Paradise lost: photographer Slava Mogutin looks beyond politics to a happier time in Crimea
The happiest memories of my Soviet upbringing are associated with Crimea. Just like many other families from all over the former USSR, my family used to go there for summer vacations on the Black Sea. Since I grew up in Siberia, where summers were too short and the rivers too cold, the Crimean peninsula’s subtropical climate seemed like the ultimate paradise. Indeed, back in those days Crimea was commonly known as the “Soviet Paradise” — a popular resort for the communist apparatchiks and ordinary citizens alike.
In the summer of 2004, years after my exile from Russia, I returned to Crimea to document its transformation and retrace my happy childhood memories. I was invited to be a part of the cultural festival, organised by the famed writer Viktor Erofeyev. He was building a lavish vacation house there and had invited his friends to celebrate the occasion. The festival took place in Koktebel, which has a rich cultural heritage, thanks to Maximilian Voloshin, a Ukrainian-born Russian poet who was an important figure in the Symbolist movement. He fell in love with Koktebel and settled there right before the Bolshevik Revolution. Voloshin was a colourful character in Russian bohemian circles; a mystic, a nudist and freemason, he turned his house into a literary salon where he hosted and entertained many distinguished guests, including Marina Tsvetayeva, Osip Mandelshtam, and Andrey Bely. So it was quite appropriate that Erofeyev’s festival took place at Voloshin’s house-museum.
It was here, in Koktebel, that my family and I used to spend our summer vacations. Since then, things have changed quite a bit, and this former jewel of the Soviet empire became a hostage of a dirty political battle between Russia, the EU and the US. During my last visit, I witnessed the signs of decay and deterioration everywhere: the crumbling Soviet monuments next to kiosks filled with tacky souvenirs and rundown diners and restaurants with swarms of drunk Russians enjoying blasting trashy Europop. What hasn’t changed are the unique picturesque landscape of this place and the beautiful Black Sea, which remain the main tourist attractions of Crimea.
The highlight of my trip was a visit to a nudist colony in the nearby Fox Bay (Lisia Bukhta), where I took pictures of the Rasta kids living on the beach and enjoying what seemed to be a post-Soviet utopian commune where clothing was optional and everyone was at peace both with nature and each other. Sharing joints and drinking wine with these kids made me think of an ideal world with no ideology, politics, guns or cops — a world where love is the only currency. Now the future of Crimea is in these kids’ hands, and the world is watching events unfolding there, hoping for a peaceful solution to the crisis. Let the people of Crimea decide their own future.
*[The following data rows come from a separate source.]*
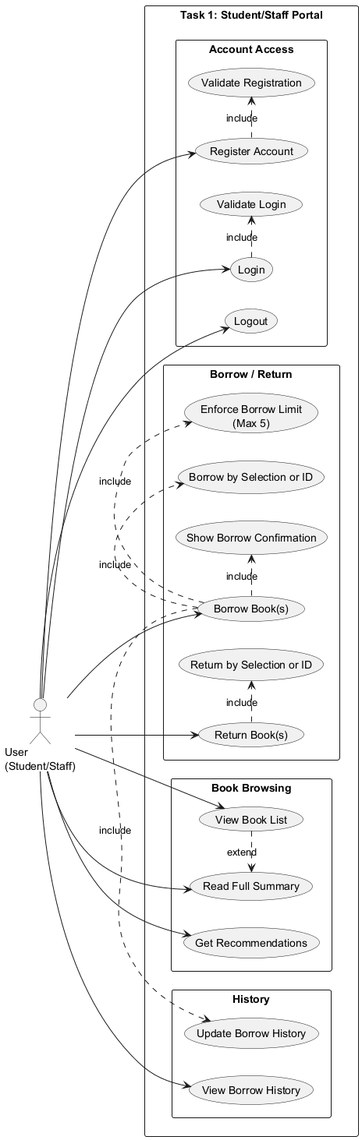
Above: task1_use_case_diagram_plantuml.png in T8k86yte/Comp3111LEx (PlantUML), before the change.
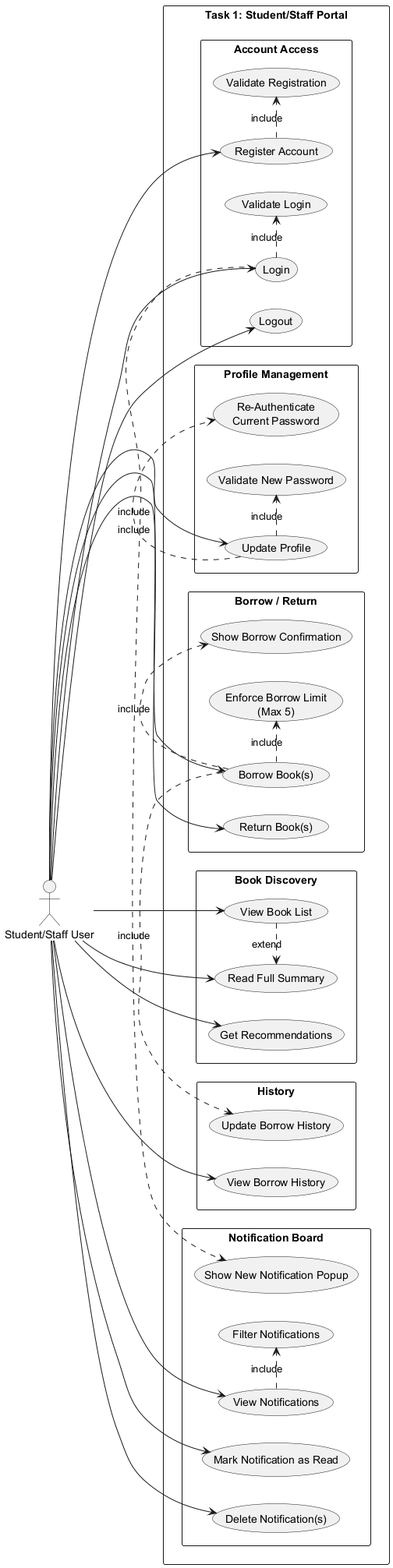
Above is the later version.

Commit message:
Restored book deletion logic

Change to the diagram source:
```diff
@@ -2,7 +2,7 @@
 left to right direction
 skinparam packageStyle rectangle
 
-actor "User\n(Student/Staff)" as User
+actor "Student/Staff User" as user
 
 rectangle "Task 1: Student/Staff Portal" {
   package "Account Access" {
@@ -13,7 +13,7 @@
     usecase "Validate Login" as UC_ValidateLogin
   }
 
-  package "Book Browsing" {
+  package "Book Discovery" {
     usecase "View Book List" as UC_ViewBooks
     usecase "Read Full Summary" as UC_ReadSummary
     usecase "Get Recommendations" as UC_Recommend
@@ -22,8 +22,6 @@
   package "Borrow / Return" {
     usecase "Borrow Book(s)" as UC_Borrow
     usecase "Return Book(s)" as UC_Return
-    usecase "Borrow by Selection or ID" as UC_BorrowModes
-    usecase "Return by Selection or ID" as UC_ReturnModes
     usecase "Show Borrow Confirmation" as UC_BorrowConfirm
     usecase "Enforce Borrow Limit\n(Max 5)" as UC_BorrowLimit
   }
@@ -32,24 +30,44 @@
     usecase "View Borrow History" as UC_ViewHistory
     usecase "Update Borrow History" as UC_UpdateHistory
   }
+
+  package "Profile Management" {
+    usecase "Update Profile" as UC_UpdateProfile
+    usecase "Re-Authenticate\nCurrent Password" as UC_ReAuthProfile
+    usecase "Validate New Password" as UC_ValidateProfilePwd
+  }
+
+  package "Notification Board" {
+    usecase "View Notifications" as UC_ViewNotifications
+    usecase "Filter Notifications" as UC_FilterNotifications
+    usecase "Mark Notification as Read" as UC_MarkRead
+    usecase "Delete Notification(s)" as UC_DeleteNotifications
+    usecase "Show New Notification Popup" as UC_ShowUnreadPopup
+  }
 }
 
-User --> UC_Register
-User --> UC_Login
-User --> UC_Logout
-User --> UC_ViewBooks
-User --> UC_ReadSummary
-User --> UC_Recommend
-User --> UC_Borrow
-User --> UC_Return
-User --> UC_ViewHistory
+user --> UC_Register
+user --> UC_Login
+user --> UC_Logout
+user --> UC_ViewBooks
+user --> UC_ReadSummary
+user --> UC_Recommend
+user --> UC_Borrow
+user --> UC_Return
+user --> UC_ViewHistory
+user --> UC_UpdateProfile
+user --> UC_ViewNotifications
+user --> UC_MarkRead
+user --> UC_DeleteNotifications
 
 UC_Register .> UC_ValidateRegister : include
 UC_Login .> UC_ValidateLogin : include
-UC_Borrow .> UC_BorrowModes : include
-UC_Return .> UC_ReturnModes : include
 UC_Borrow .> UC_BorrowConfirm : include
 UC_Borrow .> UC_BorrowLimit : include
 UC_Borrow .> UC_UpdateHistory : include
+UC_UpdateProfile .> UC_ReAuthProfile : include
+UC_UpdateProfile .> UC_ValidateProfilePwd : include
+UC_ViewNotifications .> UC_FilterNotifications : include
+UC_Login .> UC_ShowUnreadPopup : include
 UC_ViewBooks .> UC_ReadSummary : extend
 @enduml
```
Archive photos show life between two cultures in communist Uzbekistan